For some reason, when conservatives protest they grab bigger headlines then when liberals protest.
Case in point, the Tea Party protesters have garnered all sorts of national attention.
So what do supporters of immigration reform have to do to grab headlines?
There will be a march in Chicago this Wednesday where some undocumented youth will come out of the shadows. Also Chicagoans will join others from across the nation for a coordinated national rally in Washington, D.C. on March 21.
If the media can pay attention to the Tea Party supporters, some of them gun-toting radicals, then they should pay equal attention to the human stories behind the need for Congress to pass immigration reform this year.

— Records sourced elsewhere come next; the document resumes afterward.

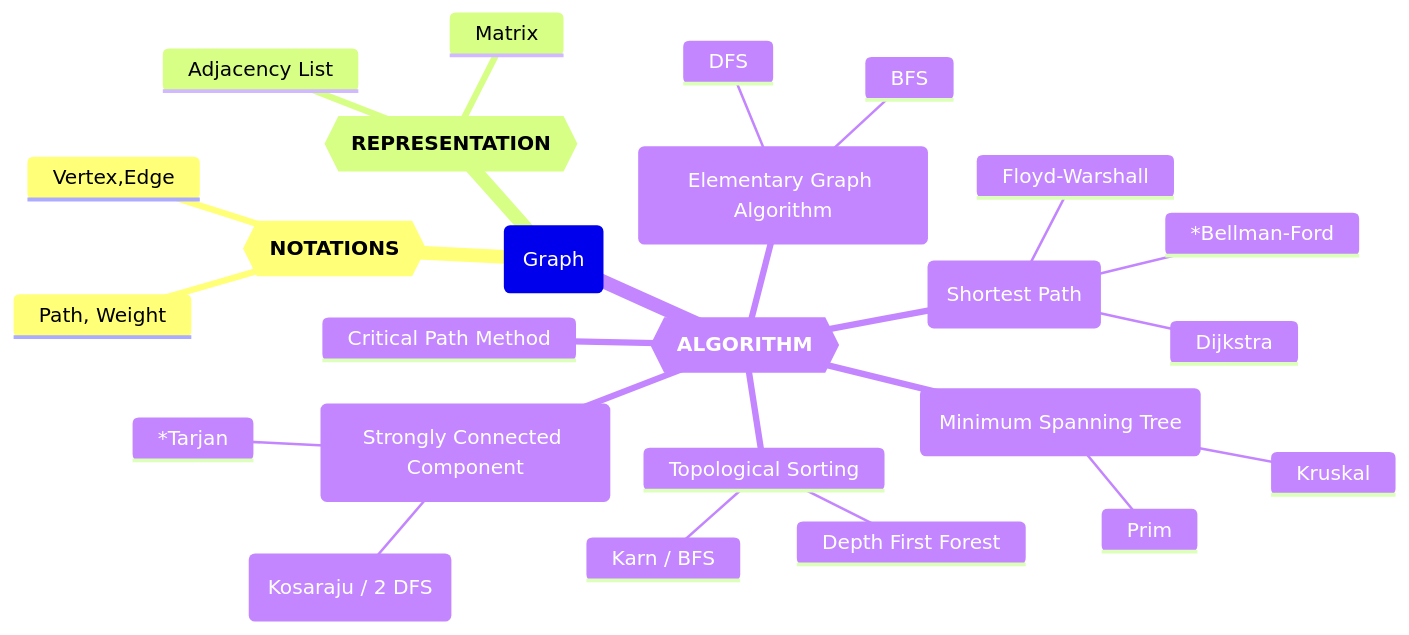
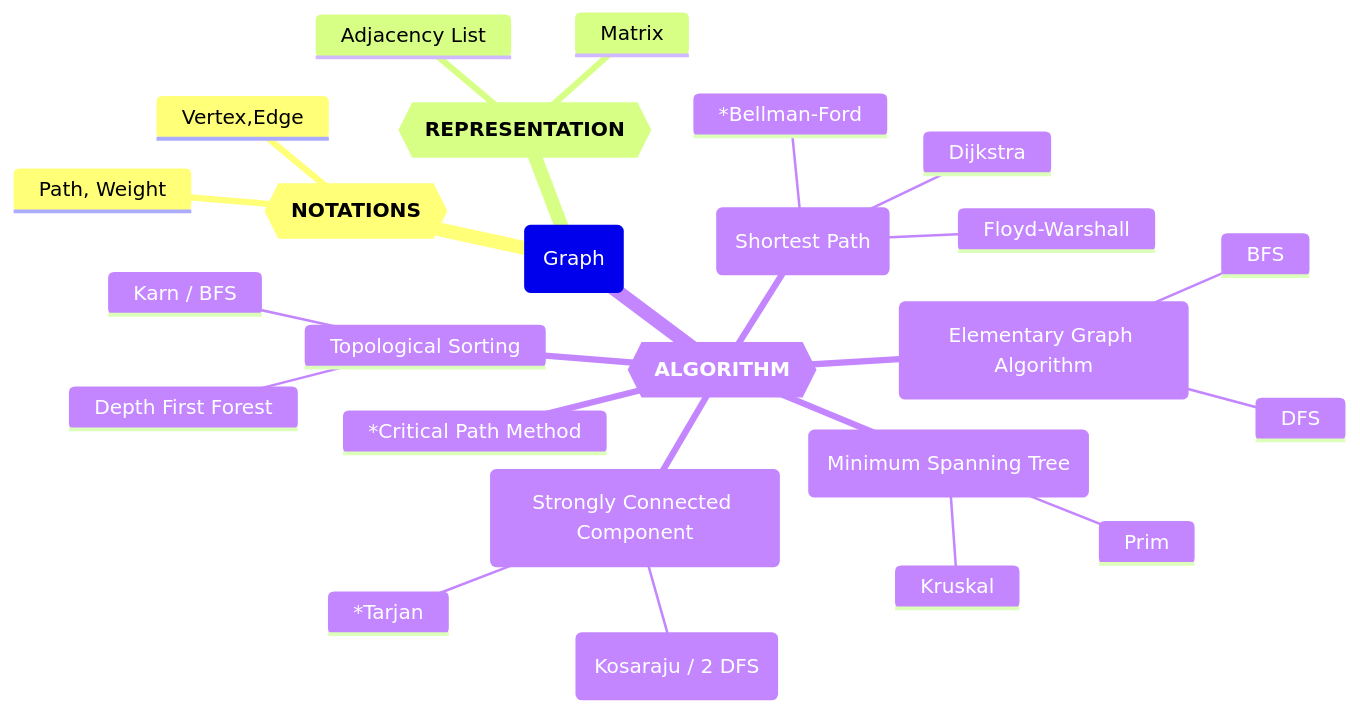
One commit to GMyhf/2025spring-cs201 changed the first of 3 diagrams in 20250421_week10-13_graph.md. Above: the diagram before and after it, drawn with Mermaid. The commit also changed other lines of this file, not shown here.

````diff
--- a/20250421_week10-13_graph.md
+++ b/20250421_week10-13_graph.md
@@ -31,32 +31,32 @@
 ```mermaid
 mindmap
   Graph (Graph)
     Notation{{**NOTATIONS**}}
     	Vertex,Edge
     	Path, Weight
       
     Representation{{**REPRESENTATION**}}
       Matrix
       Adjacency List
       
     Algorithm{{**ALGORITHM**}}
     	Elementary Graph Algorithms(Elementary Graph Algorithm)
     		BFS
     		DFS
     	Shortest Path(Shortest Path)
     		Dijkstra
     		*Bellman-Ford
     		Floyd-Warshall 
     	Topological Sorting
     		Depth First Forest
     		Karn / BFS
-    	Critical Path Method
+    	*Critical Path Method
     	MST(Minimum Spanning Tree)
     		Prim
     		Kruskal
     	SCC(Strongly Connected Component)
     		Kosaraju(Kosaraju / 2 DFS)
     		*Tarjan
       
 
 ```
````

"There's a feeling that if not this year, then when? We can't wait any longer," said Tania Unzueta, one of the organizers of the Chicago march coordinated by the Immigrant Youth Justice League.
One of their goals is to renew pressure on Congress to pass the DREAM Act that would create a path to legalization for undocumented youth brought here by their parents.
Unzueta, 26, is one of these students, and I first wrote about her case nine years ago for the Chicago Tribune. Originally from Mexico, her parents brought her here at the age of 10 years old. She excelled in college and high school and has become a leader in the community. But she is still undocumented since Congress has failed to pass a law to help young people like her.
Eight other young people like Tania will come out of the shadows for tomorrow's protest. There are as many as a million young people in the United States who could qualify for the DREAM Act. These are students who have done well in school, are culturally American and have so much to contribute to this country.
This Chicago march precedes a national march that organizers hope will bring more than 100,000 people to Washington, D.C. in a "March for America."
They want to send a message to Congress and President Obama, who during the campaign promised to work on immigration reform in his first year in office.
"It's time to deliver," said Flavia Jimenez with the Illinois Coalition for Immigrant and Refugee Rights (ICIRR.)
ICIRR is working with community groups to mobilize 10,000 people from Illinois to ride a bus caravan to the rally.
"Immigration affects all of us. It's not just a Latino problem," said Alie Kabba, executive director of the United African Organization and a vice president on the ICIRR board.
Jimenez and Kabba are right. They need to show the American public that people from all ethnicities and classes would benefit from immigration reform.
"Every single day you are helped in one way by a person who is illegally in the United States," Jimenez said.
And undocumented immigrants also pay sales tax and many pay income tax that they never reclaim.
The question is how can immigrant supporters shape the message to convince not just Congress but the general public that we need immigration reform?
They are starting to use social media like Twitter and Facebook to spread the word. Their voices need to be louder than those who are against immigration reform.
The Wednesday march starts at 11 a.m. at Union Park at Lake Street and Ashland Avenue and starting at 1 p.m. they will march to the Federal Plaza at downtown.